Moreover, we live in the European legal space, in a context of legal systems with different levels which are increasingly interlinked (Gómez Sánchez, 2011: 20), and therefore we need to use a European multilevel constitutionalism approach to identify fundamental rights and standards that we need to respect (European Convention on Human Rights, EU Fundamental Rights, EU Member States Fundamental Rights) and in order to achieve the goal of obtaining valid DNA evidence.

More information:

  • Download a Powerpoint presentation of Joaquín Sarrión’s research at IALS at this link

References:

M. J. Cabezudo Bajo (2011): “Valoración del sistema de protección del dato de ADN en el ámbito europeo”, Revista General de Derecho Europeo, 25.
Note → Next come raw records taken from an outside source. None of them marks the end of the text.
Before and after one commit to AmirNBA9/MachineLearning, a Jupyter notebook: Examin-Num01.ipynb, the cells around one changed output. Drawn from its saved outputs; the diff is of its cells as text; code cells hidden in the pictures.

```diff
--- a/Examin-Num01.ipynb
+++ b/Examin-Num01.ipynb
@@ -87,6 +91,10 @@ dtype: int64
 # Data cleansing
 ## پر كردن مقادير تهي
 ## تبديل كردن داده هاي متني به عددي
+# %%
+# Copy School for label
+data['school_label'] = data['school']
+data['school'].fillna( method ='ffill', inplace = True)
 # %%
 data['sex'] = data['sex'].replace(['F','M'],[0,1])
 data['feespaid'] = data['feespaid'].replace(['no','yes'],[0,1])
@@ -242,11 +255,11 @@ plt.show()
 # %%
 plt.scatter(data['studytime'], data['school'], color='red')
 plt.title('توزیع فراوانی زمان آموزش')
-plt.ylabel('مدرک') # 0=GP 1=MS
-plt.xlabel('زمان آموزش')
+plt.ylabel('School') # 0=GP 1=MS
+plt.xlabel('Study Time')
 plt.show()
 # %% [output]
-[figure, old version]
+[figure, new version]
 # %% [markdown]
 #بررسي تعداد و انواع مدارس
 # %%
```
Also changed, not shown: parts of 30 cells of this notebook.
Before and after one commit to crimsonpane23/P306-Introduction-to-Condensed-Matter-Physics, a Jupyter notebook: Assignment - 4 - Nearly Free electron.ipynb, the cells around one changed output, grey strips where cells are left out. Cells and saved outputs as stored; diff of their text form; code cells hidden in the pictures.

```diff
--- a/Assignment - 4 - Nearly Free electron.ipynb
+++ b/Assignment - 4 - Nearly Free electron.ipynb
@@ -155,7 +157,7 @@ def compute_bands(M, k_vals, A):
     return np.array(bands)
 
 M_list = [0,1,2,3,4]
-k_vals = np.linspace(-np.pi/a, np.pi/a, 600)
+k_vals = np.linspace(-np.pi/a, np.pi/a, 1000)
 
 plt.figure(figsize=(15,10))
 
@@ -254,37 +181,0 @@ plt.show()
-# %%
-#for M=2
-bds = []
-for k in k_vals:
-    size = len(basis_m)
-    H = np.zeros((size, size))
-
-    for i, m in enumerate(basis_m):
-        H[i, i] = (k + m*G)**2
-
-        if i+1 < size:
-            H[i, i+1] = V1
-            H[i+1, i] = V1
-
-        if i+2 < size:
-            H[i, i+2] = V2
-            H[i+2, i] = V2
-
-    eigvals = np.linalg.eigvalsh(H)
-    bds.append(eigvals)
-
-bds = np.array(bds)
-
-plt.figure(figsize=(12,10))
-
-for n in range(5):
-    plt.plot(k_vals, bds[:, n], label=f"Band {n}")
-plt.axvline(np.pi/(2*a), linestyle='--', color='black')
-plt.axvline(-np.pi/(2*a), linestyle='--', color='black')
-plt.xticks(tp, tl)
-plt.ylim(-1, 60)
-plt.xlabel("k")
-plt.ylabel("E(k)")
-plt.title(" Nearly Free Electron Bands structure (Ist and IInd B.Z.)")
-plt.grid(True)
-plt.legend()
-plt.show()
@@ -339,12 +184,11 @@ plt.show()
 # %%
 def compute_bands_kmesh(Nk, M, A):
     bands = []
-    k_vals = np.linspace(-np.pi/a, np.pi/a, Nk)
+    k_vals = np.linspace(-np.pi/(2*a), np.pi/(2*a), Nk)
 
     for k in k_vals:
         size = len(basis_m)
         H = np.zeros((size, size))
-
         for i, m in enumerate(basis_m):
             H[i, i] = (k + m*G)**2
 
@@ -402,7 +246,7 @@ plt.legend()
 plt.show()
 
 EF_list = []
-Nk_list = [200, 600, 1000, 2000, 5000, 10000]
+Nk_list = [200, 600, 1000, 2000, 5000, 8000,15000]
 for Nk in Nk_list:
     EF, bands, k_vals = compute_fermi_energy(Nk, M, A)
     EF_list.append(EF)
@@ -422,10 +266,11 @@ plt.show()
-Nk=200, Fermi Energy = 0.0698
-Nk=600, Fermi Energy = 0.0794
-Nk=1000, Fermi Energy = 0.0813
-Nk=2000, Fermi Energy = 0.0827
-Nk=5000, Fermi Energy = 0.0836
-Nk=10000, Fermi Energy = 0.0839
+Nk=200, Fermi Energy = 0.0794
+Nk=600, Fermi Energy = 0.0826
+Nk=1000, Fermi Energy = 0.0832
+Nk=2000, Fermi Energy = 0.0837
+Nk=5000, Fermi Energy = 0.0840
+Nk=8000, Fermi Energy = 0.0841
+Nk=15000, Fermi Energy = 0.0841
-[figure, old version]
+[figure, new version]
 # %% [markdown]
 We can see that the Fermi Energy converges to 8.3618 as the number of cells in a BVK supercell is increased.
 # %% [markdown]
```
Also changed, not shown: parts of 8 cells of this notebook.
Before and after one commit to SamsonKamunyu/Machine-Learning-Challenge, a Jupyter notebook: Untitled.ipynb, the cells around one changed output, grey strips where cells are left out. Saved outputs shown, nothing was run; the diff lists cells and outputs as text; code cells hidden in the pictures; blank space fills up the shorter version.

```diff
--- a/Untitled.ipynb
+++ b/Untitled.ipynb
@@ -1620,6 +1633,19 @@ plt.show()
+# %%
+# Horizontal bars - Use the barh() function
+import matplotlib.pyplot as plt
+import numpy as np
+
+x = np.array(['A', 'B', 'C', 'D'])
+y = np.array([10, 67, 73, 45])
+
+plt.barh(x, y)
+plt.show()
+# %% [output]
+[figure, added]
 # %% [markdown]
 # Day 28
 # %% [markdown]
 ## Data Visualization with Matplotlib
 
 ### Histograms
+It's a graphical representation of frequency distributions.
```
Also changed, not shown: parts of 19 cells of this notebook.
M. J. Cabezudo Bajo (ed) (2013): Las bases de datos policiales de ADN ¿son una herramienta realmente eficaz en la lucha contra la criminalidad grave nacional y transfronteriza, Dykinson.

Y. Gómez Sánchez (2011): Constitucionalismo multinivel. Derechos fundamentales, Sanz y Torres.

J. Sarrión Esteve (2014),  “Derechos fundamentales afectados en la toma de muestras biológicas para la obtención de una prueba de ADN válida y eficaz, desde el punto de vista del Derecho interno y del Derecho de la Unión Europea.”, Revista de Derecho y Genoma Humano / Law and the Human Genome Review, Extra 1.